I opened The Tearoom more than twenty years ago. At the time, I was working at a branch of the South African Post Office, and starting the business was realising a dream. A job that allowed me to do two of my favourite things – cook and read. I immediately hired Aunty Mother to help with the cutting and peeling and Zama to clean. Paulinah, Aunty Mother’s daughter, came later to help in the kitchen. Then came Yogi. She was excellent with flour and made rotis that were light as a tissue in your hand. Her samoosas were morsels of absolute joy.
Next was Mafika, sixteen at the time, orphaned and barefoot, which is how he’d walked all the way from Zululand. I initially took him on board to help with getting the fires going in the morning. Then he started fetching the produce. Later he manned the desk because his deep dimple and affable manner made him an excellent front man.
By eleven each morning, additional staff would arrive to wait tables and wash dishes. Over the years, staff had come and gone, but behind the scenes were the six of us. We had been together from the start and were as close as any family.

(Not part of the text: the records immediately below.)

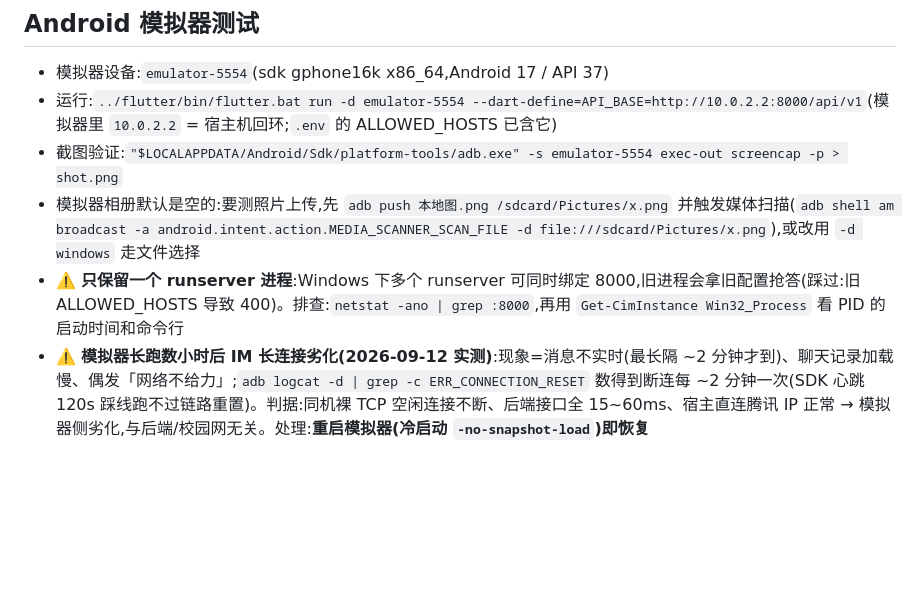
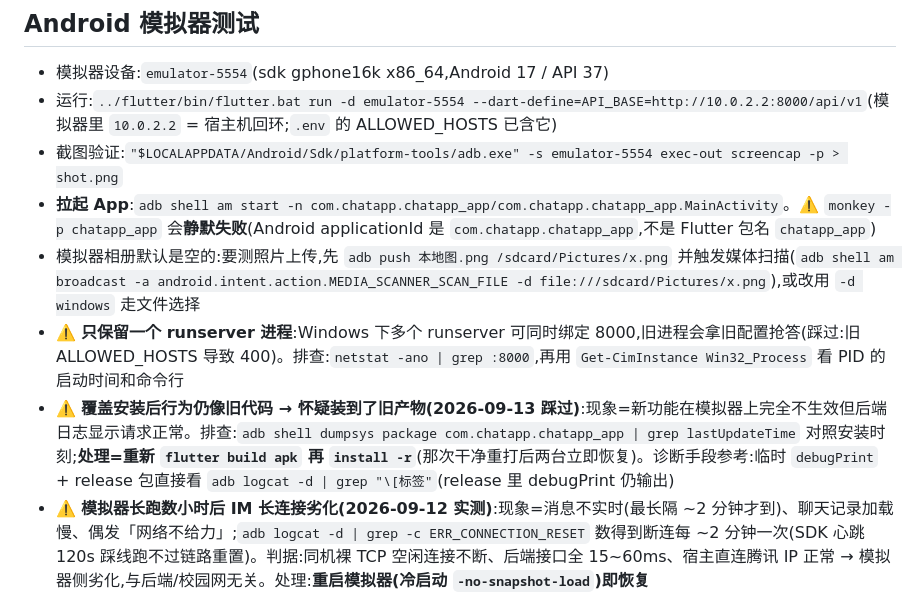
Before and after one commit to shiliu153/chatapp, a Markdown page: CLAUDE.md, the part around the change. GitHub-like rendering; blank space fills up the shorter version.

Commit message:
docs: 模拟器踩坑(App 拉起命令 + 覆盖安装后疑旧产物排查)
Co-Authored-By: Claude Opus 4.7 <noreply@anthropic.com>

```diff
--- a/CLAUDE.md
+++ b/CLAUDE.md
@@ -105,8 +105,10 @@ Google 源在国内不可直连,以下配置已就位(2026-09-10 `flutter build
 - 模拟器设备:`emulator-5554`(sdk gphone16k x86_64,Android 17 / API 37)
 - 运行:`../flutter/bin/flutter.bat run -d emulator-5554 --dart-define=API_BASE=http://10.0.2.2:8000/api/v1`(模拟器里 `10.0.2.2` = 宿主机回环;`.env` 的 ALLOWED_HOSTS 已含它)
 - 截图验证:`"$LOCALAPPDATA/Android/Sdk/platform-tools/adb.exe" -s emulator-5554 exec-out screencap -p > shot.png`
+- **拉起 App**:`adb shell am start -n com.chatapp.chatapp_app/com.chatapp.chatapp_app.MainActivity`。⚠️ `monkey -p chatapp_app` 会**静默失败**(Android applicationId 是 `com.chatapp.chatapp_app`,不是 Flutter 包名 `chatapp_app`)
 - 模拟器相册默认是空的:要测照片上传,先 `adb push 本地图.png /sdcard/Pictures/x.png` 并触发媒体扫描(`adb shell am broadcast -a android.intent.action.MEDIA_SCANNER_SCAN_FILE -d file:///sdcard/Pictures/x.png`),或改用 `-d windows` 走文件选择
 - ⚠️ **只保留一个 runserver 进程**:Windows 下多个 runserver 可同时绑定 8000,旧进程会拿旧配置抢答(踩过:旧 ALLOWED_HOSTS 导致 400)。排查:`netstat -ano | grep :8000`,再用 `Get-CimInstance Win32_Process` 看 PID 的启动时间和命令行
+- ⚠️ **覆盖安装后行为仍像旧代码 → 怀疑装到了旧产物(2026-09-13 踩过)**:现象=新功能在模拟器上完全不生效但后端日志显示请求正常。排查:`adb shell dumpsys package com.chatapp.chatapp_app | grep lastUpdateTime` 对照安装时刻;**处理=重新 `flutter build apk` 再 `install -r`**(那次干净重打后两台立即恢复)。诊断手段参考:临时 `debugPrint` + release 包直接看 `adb logcat -d | grep "\[标签"`(release 里 debugPrint 仍输出)
 - ⚠️ **模拟器长跑数小时后 IM 长连接劣化(2026-09-12 实测)**:现象=消息不实时(最长隔 ~2 分钟才到)、聊天记录加载慢、偶发「网络不给力」;`adb logcat -d | grep -c ERR_CONNECTION_RESET` 数得到断连每 ~2 分钟一次(SDK 心跳 120s 踩线跑不过链路重置)。判据:同机裸 TCP 空闲连接不断、后端接口全 15~60ms、宿主直连腾讯 IP 正常 → 模拟器侧劣化,与后端/校园网无关。处理:**重启模拟器(冷启动 `-no-snapshot-load`)即恢复**
 
 ## 腾讯云 IM 集成要点(已实测)
```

My shop was filled with people from Pretoria to Port Shepstone and further afield. There was a homely, relaxed atmosphere at any given moment, and most people from around the area knew me well. They knew my children and my wife, they talked to me, and sometimes they’d invite me to join them for a dop. I didn’t say no. I enjoyed a nice cold one every now and then, to take a load off. But even so, I was a lonely man.